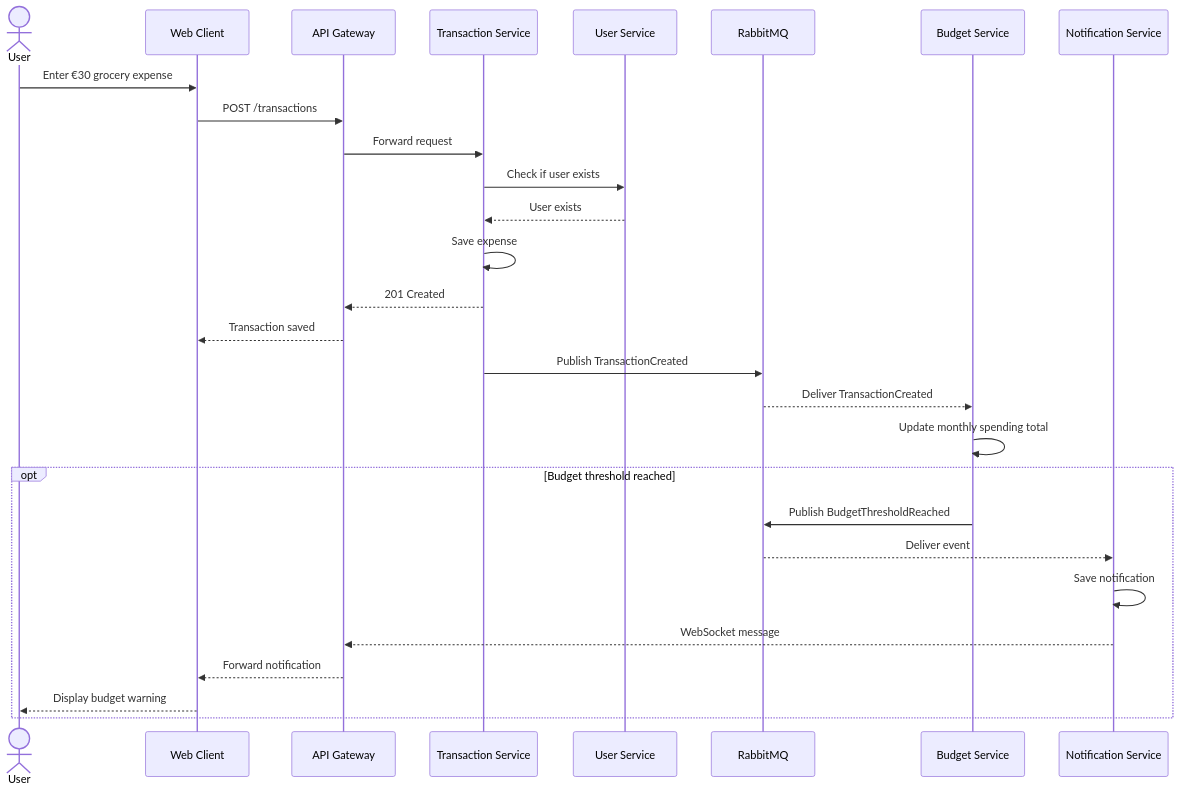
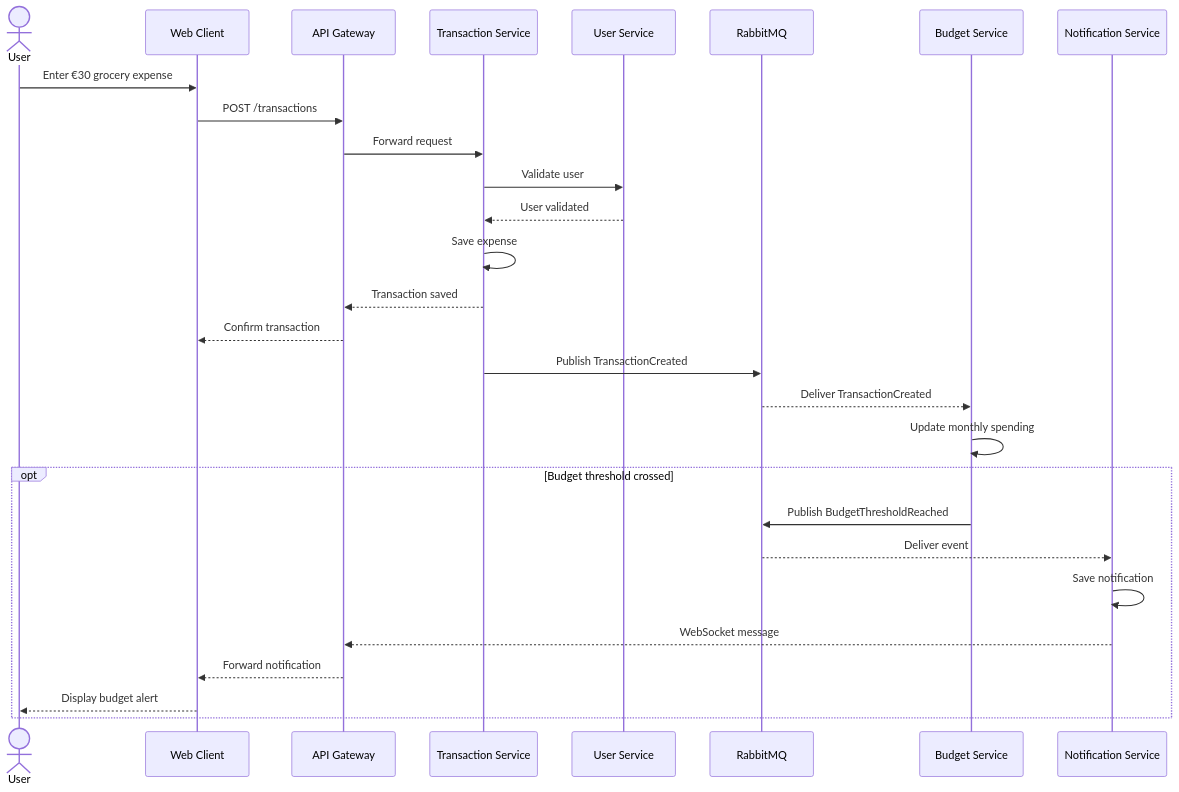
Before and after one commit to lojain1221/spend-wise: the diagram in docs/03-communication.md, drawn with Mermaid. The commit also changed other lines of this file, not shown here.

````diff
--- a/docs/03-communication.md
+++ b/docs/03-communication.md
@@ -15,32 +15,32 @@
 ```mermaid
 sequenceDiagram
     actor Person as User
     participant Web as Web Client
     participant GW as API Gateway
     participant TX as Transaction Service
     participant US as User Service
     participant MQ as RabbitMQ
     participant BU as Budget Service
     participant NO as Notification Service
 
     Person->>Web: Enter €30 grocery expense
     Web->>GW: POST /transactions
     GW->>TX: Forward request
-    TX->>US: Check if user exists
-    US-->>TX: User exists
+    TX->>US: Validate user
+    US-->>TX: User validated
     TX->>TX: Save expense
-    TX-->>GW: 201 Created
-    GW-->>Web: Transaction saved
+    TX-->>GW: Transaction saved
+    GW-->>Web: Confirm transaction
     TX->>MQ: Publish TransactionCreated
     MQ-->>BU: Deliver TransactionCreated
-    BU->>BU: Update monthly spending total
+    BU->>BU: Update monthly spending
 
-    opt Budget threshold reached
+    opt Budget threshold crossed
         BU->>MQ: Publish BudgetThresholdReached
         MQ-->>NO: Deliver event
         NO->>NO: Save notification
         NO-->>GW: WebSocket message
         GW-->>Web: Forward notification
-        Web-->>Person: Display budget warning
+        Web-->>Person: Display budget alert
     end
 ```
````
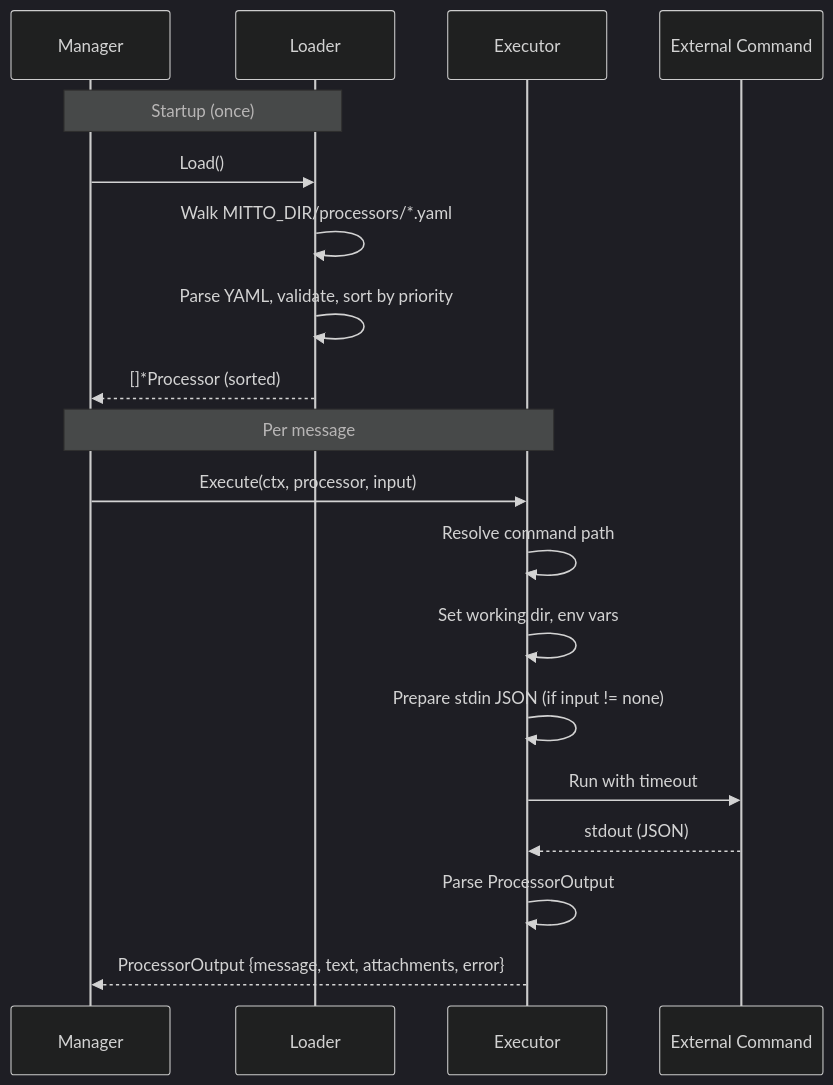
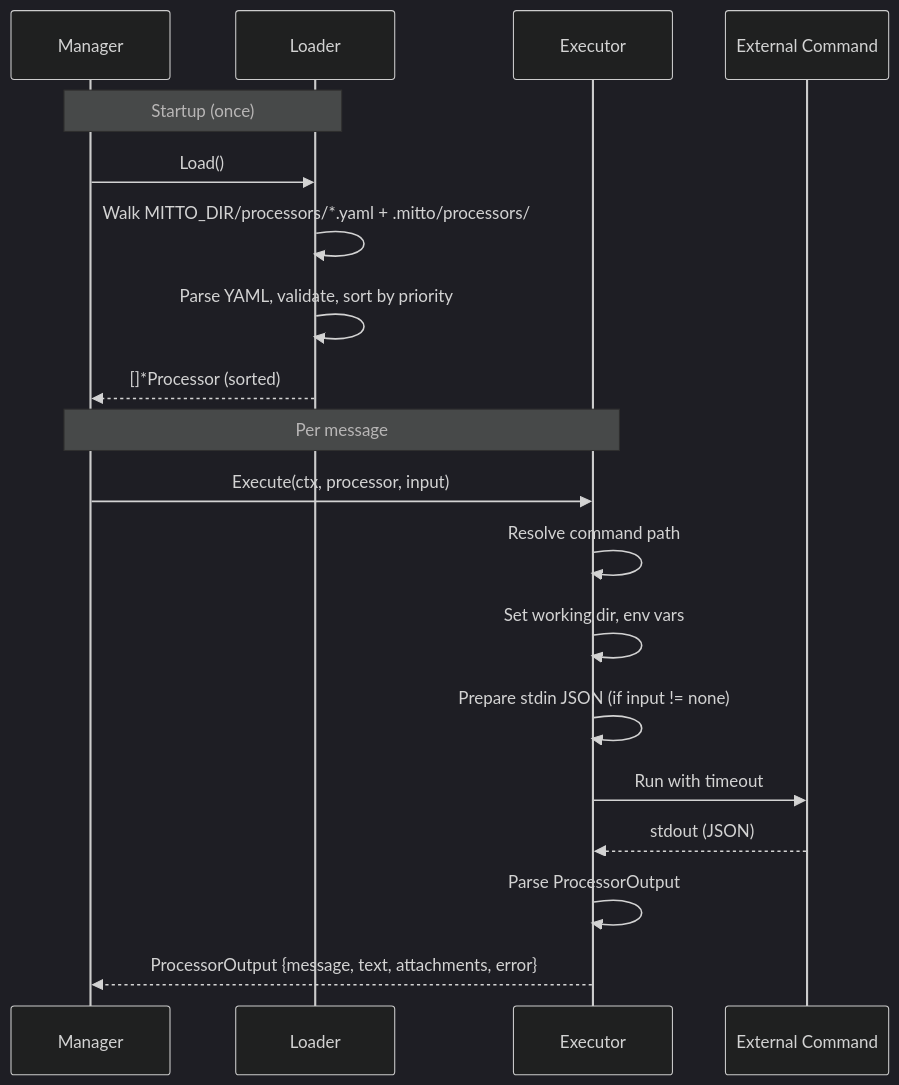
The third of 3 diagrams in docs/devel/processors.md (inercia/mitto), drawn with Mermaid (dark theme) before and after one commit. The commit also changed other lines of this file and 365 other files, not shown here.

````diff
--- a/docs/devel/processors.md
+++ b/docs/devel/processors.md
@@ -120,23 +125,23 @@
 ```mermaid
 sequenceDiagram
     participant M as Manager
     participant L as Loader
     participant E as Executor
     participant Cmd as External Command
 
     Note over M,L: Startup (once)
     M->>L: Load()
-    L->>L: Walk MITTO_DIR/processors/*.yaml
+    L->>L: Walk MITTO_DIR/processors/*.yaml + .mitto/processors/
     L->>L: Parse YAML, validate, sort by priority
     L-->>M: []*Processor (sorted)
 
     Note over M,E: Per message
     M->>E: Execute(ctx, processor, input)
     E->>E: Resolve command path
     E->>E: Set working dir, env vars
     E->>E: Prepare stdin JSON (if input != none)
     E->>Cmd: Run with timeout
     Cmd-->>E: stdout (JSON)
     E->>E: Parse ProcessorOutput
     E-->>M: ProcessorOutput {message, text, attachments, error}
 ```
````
□ □ □ □ □
▸ The problem:
Would you retype all the lines shown above, exactly as written and without any picture?

▸ Task response:
Before and after one commit to lojain1221/spend-wise: the diagram in docs/03-communication.md, drawn with Mermaid. The commit also changed other lines of this file, not shown here.

````diff
--- a/docs/03-communication.md
+++ b/docs/03-communication.md
@@ -15,32 +15,32 @@
 ```mermaid
 sequenceDiagram
     actor Person as User
     participant Web as Web Client
     participant GW as API Gateway
     participant TX as Transaction Service
     participant US as User Service
     participant MQ as RabbitMQ
     participant BU as Budget Service
     participant NO as Notification Service
 
     Person->>Web: Enter €30 grocery expense
     Web->>GW: POST /transactions
     GW->>TX: Forward request
-    TX->>US: Check if user exists
-    US-->>TX: User exists
+    TX->>US: Validate user
+    US-->>TX: User validated
     TX->>TX: Save expense
-    TX-->>GW: 201 Created
-    GW-->>Web: Transaction saved
+    TX-->>GW: Transaction saved
+    GW-->>Web: Confirm transaction
     TX->>MQ: Publish TransactionCreated
     MQ-->>BU: Deliver TransactionCreated
-    BU->>BU: Update monthly spending total
+    BU->>BU: Update monthly spending
 
-    opt Budget threshold reached
+    opt Budget threshold crossed
         BU->>MQ: Publish BudgetThresholdReached
         MQ-->>NO: Deliver event
         NO->>NO: Save notification
         NO-->>GW: WebSocket message
         GW-->>Web: Forward notification
-        Web-->>Person: Display budget warning
+        Web-->>Person: Display budget alert
     end
 ```
````
The third of 3 diagrams in docs/devel/processors.md (inercia/mitto), drawn with Mermaid (dark theme) before and after one commit. The commit also changed other lines of this file and 365 other files, not shown here.

````diff
--- a/docs/devel/processors.md
+++ b/docs/devel/processors.md
@@ -120,23 +125,23 @@
 ```mermaid
 sequenceDiagram
     participant M as Manager
     participant L as Loader
     participant E as Executor
     participant Cmd as External Command
 
     Note over M,L: Startup (once)
     M->>L: Load()
-    L->>L: Walk MITTO_DIR/processors/*.yaml
+    L->>L: Walk MITTO_DIR/processors/*.yaml + .mitto/processors/
     L->>L: Parse YAML, validate, sort by priority
     L-->>M: []*Processor (sorted)
 
     Note over M,E: Per message
     M->>E: Execute(ctx, processor, input)
     E->>E: Resolve command path
     E->>E: Set working dir, env vars
     E->>E: Prepare stdin JSON (if input != none)
     E->>Cmd: Run with timeout
     Cmd-->>E: stdout (JSON)
     E->>E: Parse ProcessorOutput
     E-->>M: ProcessorOutput {message, text, attachments, error}
 ```
````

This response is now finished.